Exercise directions | For each line of the data that includes the word "arbre", copy the line.

• • • • •

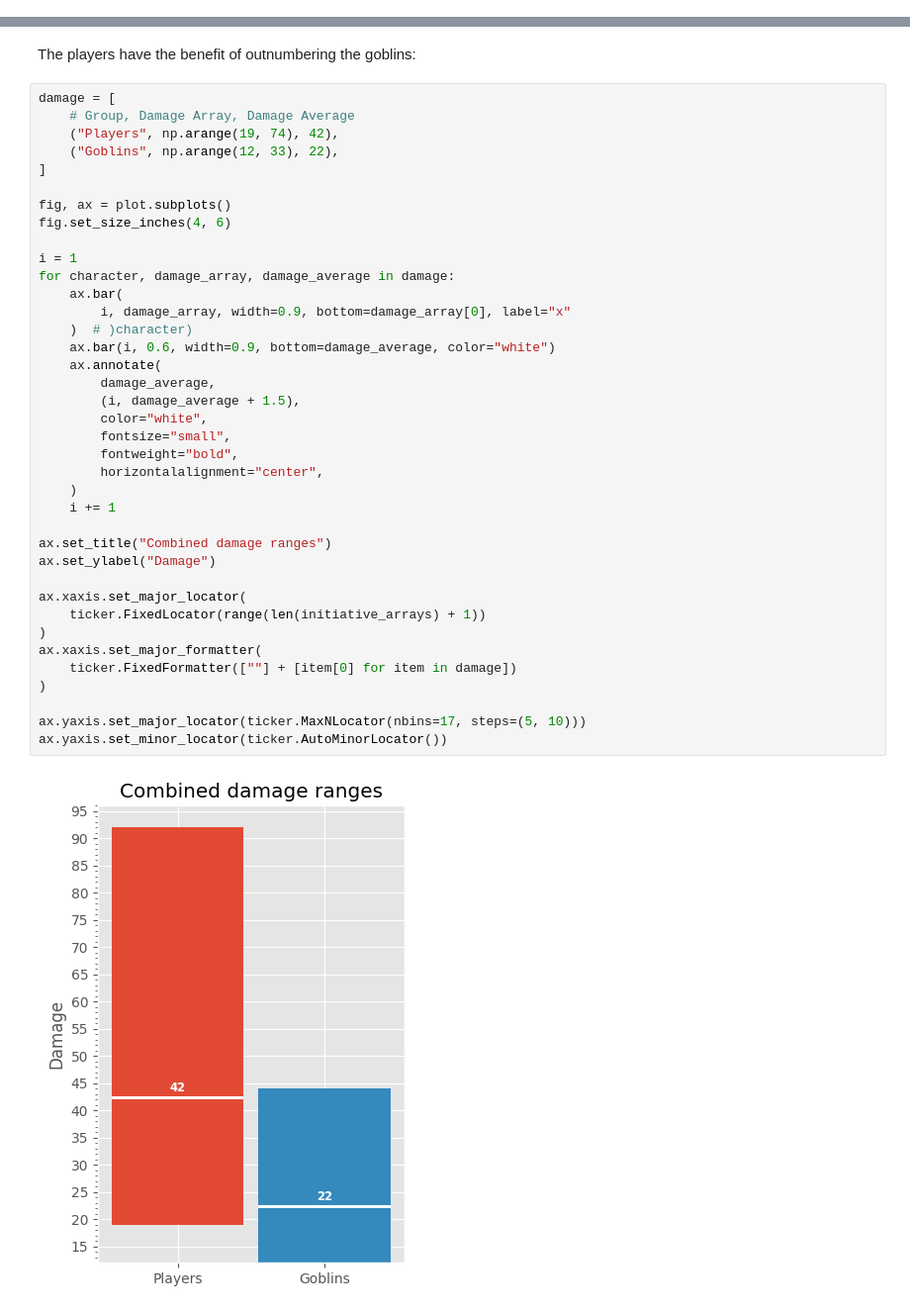
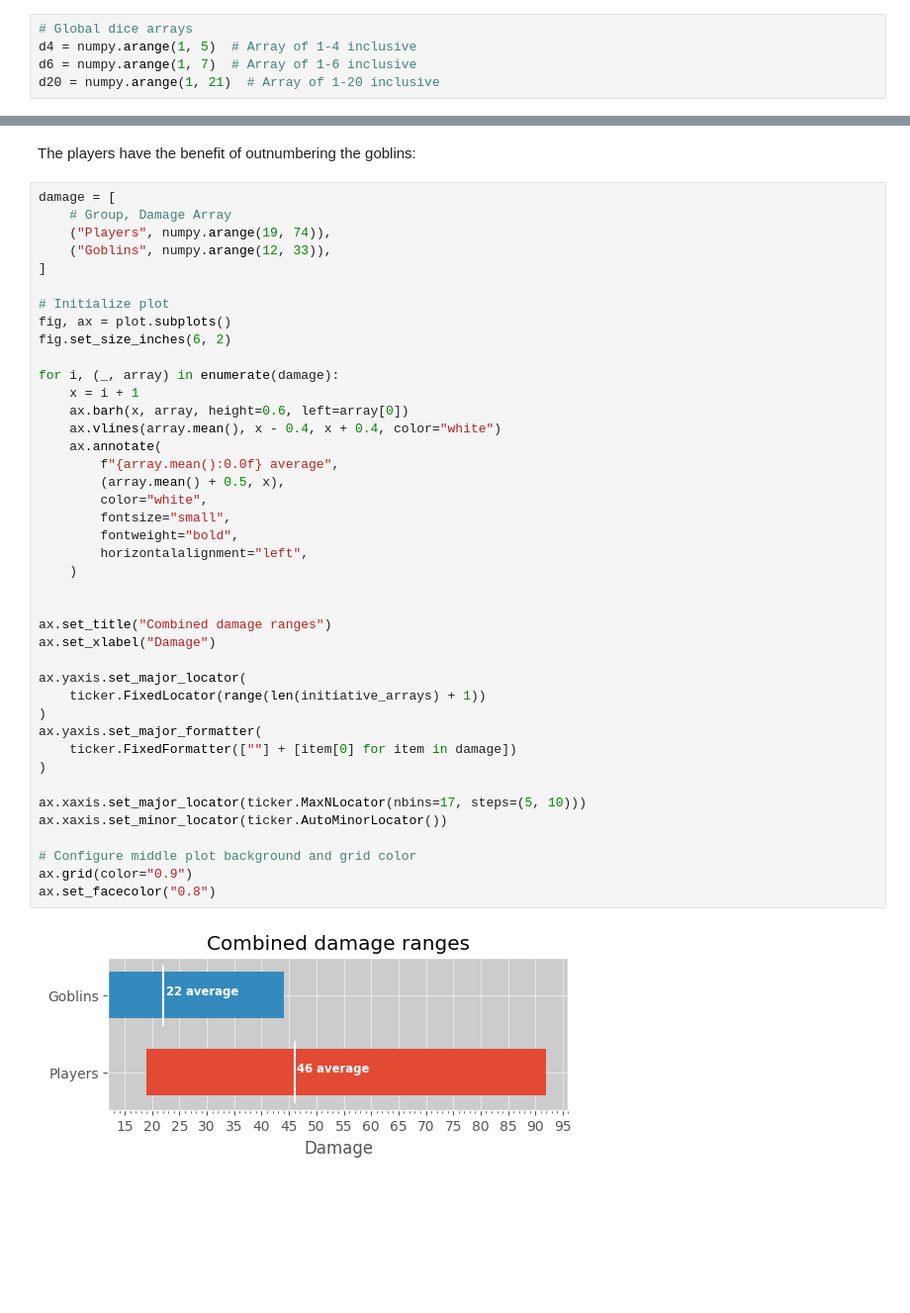
Before and after one commit to TimidRobot/dnd_probabilities, a Jupyter notebook: phandelver_probabilities.ipynb, the cells around one changed output, grey strips where cells are left out. Shown at 99% size. Cells and saved outputs as stored; diff of their text form; blank space fills up the shorter version.

```diff
--- a/phandelver_probabilities.ipynb
+++ b/phandelver_probabilities.ipynb
@@ -114,0 +48,5 @@ plot_success_chance()
+# %%
+# Global dice arrays
+d4 = numpy.arange(1, 5)  # Array of 1-4 inclusive
+d6 = numpy.arange(1, 7)  # Array of 1-6 inclusive
+d20 = numpy.arange(1, 21)  # Array of 1-20 inclusive
@@ -465,44 +563,47 @@ ax.yaxis.set_minor_locator(ticker.AutoMinorLocator())
 The players have the benefit of outnumbering the goblins:
 # %%
 damage = [
-    # Group, Damage Array, Damage Average
-    ("Players", np.arange(19, 74), 42),
-    ("Goblins", np.arange(12, 33), 22),
+    # Group, Damage Array
+    ("Players", numpy.arange(19, 74)),
+    ("Goblins", numpy.arange(12, 33)),
 ]
 
+# Initialize plot
 fig, ax = plot.subplots()
-fig.set_size_inches(4, 6)
+fig.set_size_inches(6, 2)
 
-i = 1
-for character, damage_array, damage_average in damage:
-    ax.bar(
-        i, damage_array, width=0.9, bottom=damage_array[0], label="x"
-    )  # )character)
-    ax.bar(i, 0.6, width=0.9, bottom=damage_average, color="white")
+for i, (_, array) in enumerate(damage):
+    x = i + 1
+    ax.barh(x, array, height=0.6, left=array[0])
+    ax.vlines(array.mean(), x - 0.4, x + 0.4, color="white")
     ax.annotate(
-        damage_average,
-        (i, damage_average + 1.5),
+        f"{array.mean():0.0f} average",
+        (array.mean() + 0.5, x),
         color="white",
         fontsize="small",
         fontweight="bold",
-        horizontalalignment="center",
+        horizontalalignment="left",
     )
-    i += 1
+
 
 ax.set_title("Combined damage ranges")
-ax.set_ylabel("Damage")
+ax.set_xlabel("Damage")
 
-ax.xaxis.set_major_locator(
+ax.yaxis.set_major_locator(
     ticker.FixedLocator(range(len(initiative_arrays) + 1))
 )
-ax.xaxis.set_major_formatter(
+ax.yaxis.set_major_formatter(
     ticker.FixedFormatter([""] + [item[0] for item in damage])
 )
 
-ax.yaxis.set_major_locator(ticker.MaxNLocator(nbins=17, steps=(5, 10)))
-ax.yaxis.set_minor_locator(ticker.AutoMinorLocator())
+ax.xaxis.set_major_locator(ticker.MaxNLocator(nbins=17, steps=(5, 10)))
+ax.xaxis.set_minor_locator(ticker.AutoMinorLocator())
+
+# Configure middle plot background and grid color
+ax.grid(color="0.9")
+ax.set_facecolor("0.8")
 # %% [output]
-[figure, old version]
+[figure, new version]
 # %% [markdown]
 ## Notes and References
 
```
Also changed, not shown: parts of 23 cells of this notebook.
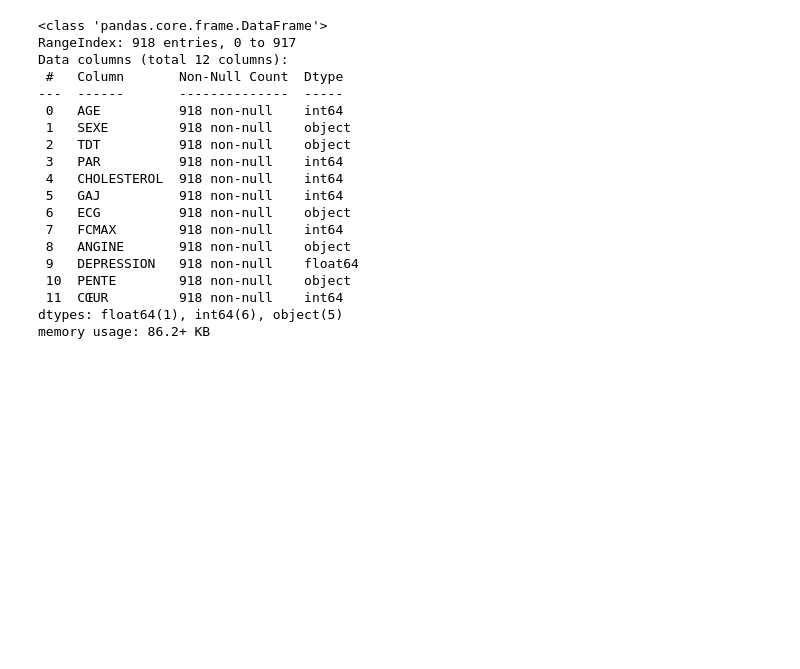
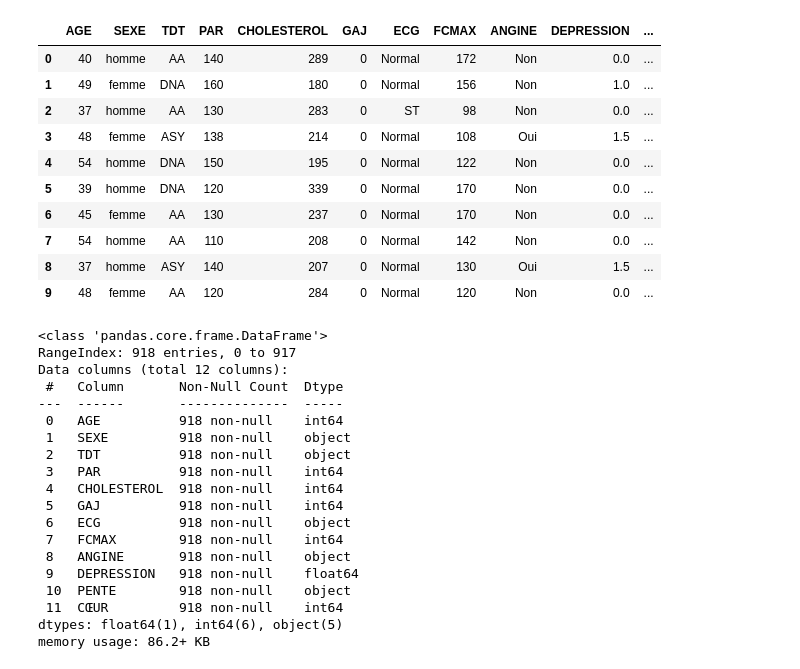
Before and after one commit to rukov42/arbre_de_decision, a Jupyter notebook: arbre de decision.ipynb, the cells around one changed output. Drawn from its saved outputs; the diff is of its cells as text; code cells hidden in the pictures; blank space fills up the shorter version.

```diff
--- a/arbre de decision.ipynb
+++ b/arbre de decision.ipynb
@@ -17,6 +17,20 @@ from sklearn import tree
 # %%
 #Chargement du DF
 data = pd.read_excel('Copie de Coeur.xlsx')
+#voir le contenu de 10 elements dans notre dataset
+data[:10]
+# %% [output]
+|  | AGE | SEXE | TDT | PAR | CHOLESTEROL | GAJ | ECG | FCMAX | ANGINE | DEPRESSION | ... |
+| 0 | 40 | homme | AA | 140 | 289 | 0 | Normal | 172 | Non | 0.0 | ... |
+| 1 | 49 | femme | DNA | 160 | 180 | 0 | Normal | 156 | Non | 1.0 | ... |
+| 2 | 37 | homme | AA | 130 | 283 | 0 | ST | 98 | Non | 0.0 | ... |
+| 3 | 48 | femme | ASY | 138 | 214 | 0 | Normal | 108 | Oui | 1.5 | ... |
+| 4 | 54 | homme | DNA | 150 | 195 | 0 | Normal | 122 | Non | 0.0 | ... |
+| 5 | 39 | homme | DNA | 120 | 339 | 0 | Normal | 170 | Non | 0.0 | ... |
+| 6 | 45 | femme | AA | 130 | 237 | 0 | Normal | 170 | Non | 0.0 | ... |
+| 7 | 54 | homme | AA | 110 | 208 | 0 | Normal | 142 | Non | 0.0 | ... |
+| 8 | 37 | homme | ASY | 140 | 207 | 0 | Normal | 130 | Oui | 1.5 | ... |
+| 9 | 48 | femme | AA | 120 | 284 | 0 | Normal | 120 | Non | 0.0 | ... |
 # %%
 #Travailler avec une copie du data Frame pour éviter de le rechager en cas d'êrreur
 df = data.copy()
```
Also changed, not shown: parts of 6 cells of this notebook.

• • • • •

Your response |
Before and after one commit to rukov42/arbre_de_decision, a Jupyter notebook: arbre de decision.ipynb, the cells around one changed output. Drawn from its saved outputs; the diff is of its cells as text; code cells hidden in the pictures; blank space fills up the shorter version.
--- a/arbre de decision.ipynb
+++ b/arbre de decision.ipynb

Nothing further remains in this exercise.